Guiding the Train

Coaching is not always the ride you expect it to be.  Nor is any teaching, really.  So, what is an improvisational teacher to do when a coaching experience does not go as planned?  My suggestion: honor and notice the moment that is, take a breath, and decide where to go next.

Two weeks ago, I experienced an interesting and unexpected moment in an improv class: a game fell flat.  And then the next game did as well.  The group had shifted and a dynamic had changed; games I had coached with delightful success time and time again were...not really working this time. 

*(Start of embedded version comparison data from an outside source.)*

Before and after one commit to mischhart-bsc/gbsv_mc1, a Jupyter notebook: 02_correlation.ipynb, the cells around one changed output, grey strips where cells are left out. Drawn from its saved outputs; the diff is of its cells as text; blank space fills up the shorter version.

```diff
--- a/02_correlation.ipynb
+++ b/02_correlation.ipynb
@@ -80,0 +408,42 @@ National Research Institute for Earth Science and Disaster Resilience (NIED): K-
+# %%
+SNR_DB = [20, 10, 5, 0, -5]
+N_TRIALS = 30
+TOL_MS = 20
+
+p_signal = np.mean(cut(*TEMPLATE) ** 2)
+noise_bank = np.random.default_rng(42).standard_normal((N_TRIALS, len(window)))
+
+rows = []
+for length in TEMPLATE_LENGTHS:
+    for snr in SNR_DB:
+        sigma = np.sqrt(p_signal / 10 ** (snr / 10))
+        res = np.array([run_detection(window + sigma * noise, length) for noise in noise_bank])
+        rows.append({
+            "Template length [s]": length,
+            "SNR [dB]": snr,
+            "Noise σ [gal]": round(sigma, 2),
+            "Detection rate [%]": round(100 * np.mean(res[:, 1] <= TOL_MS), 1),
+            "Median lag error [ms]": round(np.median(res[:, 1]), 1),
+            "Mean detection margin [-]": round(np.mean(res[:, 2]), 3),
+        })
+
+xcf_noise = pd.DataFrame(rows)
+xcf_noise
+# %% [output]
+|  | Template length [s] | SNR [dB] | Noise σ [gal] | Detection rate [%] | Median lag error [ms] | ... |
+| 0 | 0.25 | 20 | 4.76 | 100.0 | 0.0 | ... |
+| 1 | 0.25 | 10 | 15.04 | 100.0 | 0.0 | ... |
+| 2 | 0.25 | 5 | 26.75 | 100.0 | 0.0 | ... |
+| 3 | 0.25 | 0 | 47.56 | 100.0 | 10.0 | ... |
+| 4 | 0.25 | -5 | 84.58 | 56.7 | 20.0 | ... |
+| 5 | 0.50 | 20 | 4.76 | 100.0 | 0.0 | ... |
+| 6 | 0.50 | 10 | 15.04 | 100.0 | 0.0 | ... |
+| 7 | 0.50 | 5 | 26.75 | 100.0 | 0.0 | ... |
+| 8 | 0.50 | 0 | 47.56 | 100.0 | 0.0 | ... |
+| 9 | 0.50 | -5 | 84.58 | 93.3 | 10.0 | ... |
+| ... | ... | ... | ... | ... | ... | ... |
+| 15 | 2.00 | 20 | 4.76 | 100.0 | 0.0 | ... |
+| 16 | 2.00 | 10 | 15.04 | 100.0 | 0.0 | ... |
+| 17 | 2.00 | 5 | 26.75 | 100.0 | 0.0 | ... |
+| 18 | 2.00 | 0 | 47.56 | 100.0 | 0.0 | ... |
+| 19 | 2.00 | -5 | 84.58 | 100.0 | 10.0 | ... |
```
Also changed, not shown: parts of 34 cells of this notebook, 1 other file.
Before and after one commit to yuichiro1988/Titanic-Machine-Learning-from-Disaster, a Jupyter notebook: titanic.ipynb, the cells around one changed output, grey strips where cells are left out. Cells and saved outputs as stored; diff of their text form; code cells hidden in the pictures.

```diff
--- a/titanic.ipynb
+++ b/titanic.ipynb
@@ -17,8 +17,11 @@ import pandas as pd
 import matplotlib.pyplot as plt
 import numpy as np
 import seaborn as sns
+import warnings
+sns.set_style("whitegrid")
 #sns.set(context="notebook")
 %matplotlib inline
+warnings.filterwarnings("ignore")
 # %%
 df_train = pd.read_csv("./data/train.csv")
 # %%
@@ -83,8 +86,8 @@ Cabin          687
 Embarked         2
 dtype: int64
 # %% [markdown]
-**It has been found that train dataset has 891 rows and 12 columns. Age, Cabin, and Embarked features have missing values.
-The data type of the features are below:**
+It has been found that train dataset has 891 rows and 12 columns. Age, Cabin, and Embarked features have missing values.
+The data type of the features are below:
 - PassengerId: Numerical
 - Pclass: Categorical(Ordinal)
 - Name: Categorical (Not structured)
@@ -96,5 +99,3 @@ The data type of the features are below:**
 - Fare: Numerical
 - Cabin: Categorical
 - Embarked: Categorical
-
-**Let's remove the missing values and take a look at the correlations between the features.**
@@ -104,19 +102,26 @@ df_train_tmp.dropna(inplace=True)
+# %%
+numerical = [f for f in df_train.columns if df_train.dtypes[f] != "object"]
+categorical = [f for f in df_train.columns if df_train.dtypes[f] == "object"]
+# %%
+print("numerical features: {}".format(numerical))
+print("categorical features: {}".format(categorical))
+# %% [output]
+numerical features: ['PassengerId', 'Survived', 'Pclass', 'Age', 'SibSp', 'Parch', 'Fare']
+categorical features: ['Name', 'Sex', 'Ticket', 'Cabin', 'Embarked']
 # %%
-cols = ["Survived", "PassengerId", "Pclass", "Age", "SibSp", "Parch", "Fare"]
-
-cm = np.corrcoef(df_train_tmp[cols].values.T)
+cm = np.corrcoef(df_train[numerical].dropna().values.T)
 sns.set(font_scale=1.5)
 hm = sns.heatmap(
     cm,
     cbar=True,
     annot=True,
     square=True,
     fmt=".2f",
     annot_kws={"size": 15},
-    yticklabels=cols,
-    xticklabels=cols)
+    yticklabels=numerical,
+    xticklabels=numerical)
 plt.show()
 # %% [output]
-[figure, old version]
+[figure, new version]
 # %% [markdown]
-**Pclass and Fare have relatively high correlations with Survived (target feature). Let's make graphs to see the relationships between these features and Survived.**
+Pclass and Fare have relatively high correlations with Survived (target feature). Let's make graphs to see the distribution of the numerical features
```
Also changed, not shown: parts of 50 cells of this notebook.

Although I start nearly every improv workshop with Ball, I chose to wait until after the break with the next class meeting.  I waited until they asked for it.  Well played, Carrie.  Well played.
What this group needed was a chance to be silly and loud...and then the encouragement to focus in.  As their coach, I needed to pay attention to their natural strengths and interests.  After riding the new set of tracks they showed me needed to be laid, I could then guide them onto the tracks I had intended. 

I'm always talking about co-creating a narrative, about co-creating a scene with our fellow players.  With this group, I needed to look at my coaching in the same way, too.  Once I breathed--deeply--and allowed myself to see the co-creation of this class, it began to fall into place in an organic fashion once again. 

The foundation of our ensemble is now based on four essential principles of improvisation: Woo Hoo!, Yes And, Do What Comes Next, and Make Your Partner Look Good.  Tomorrow, we will jump into scenework.  I can't wait to see which stations this train will explore.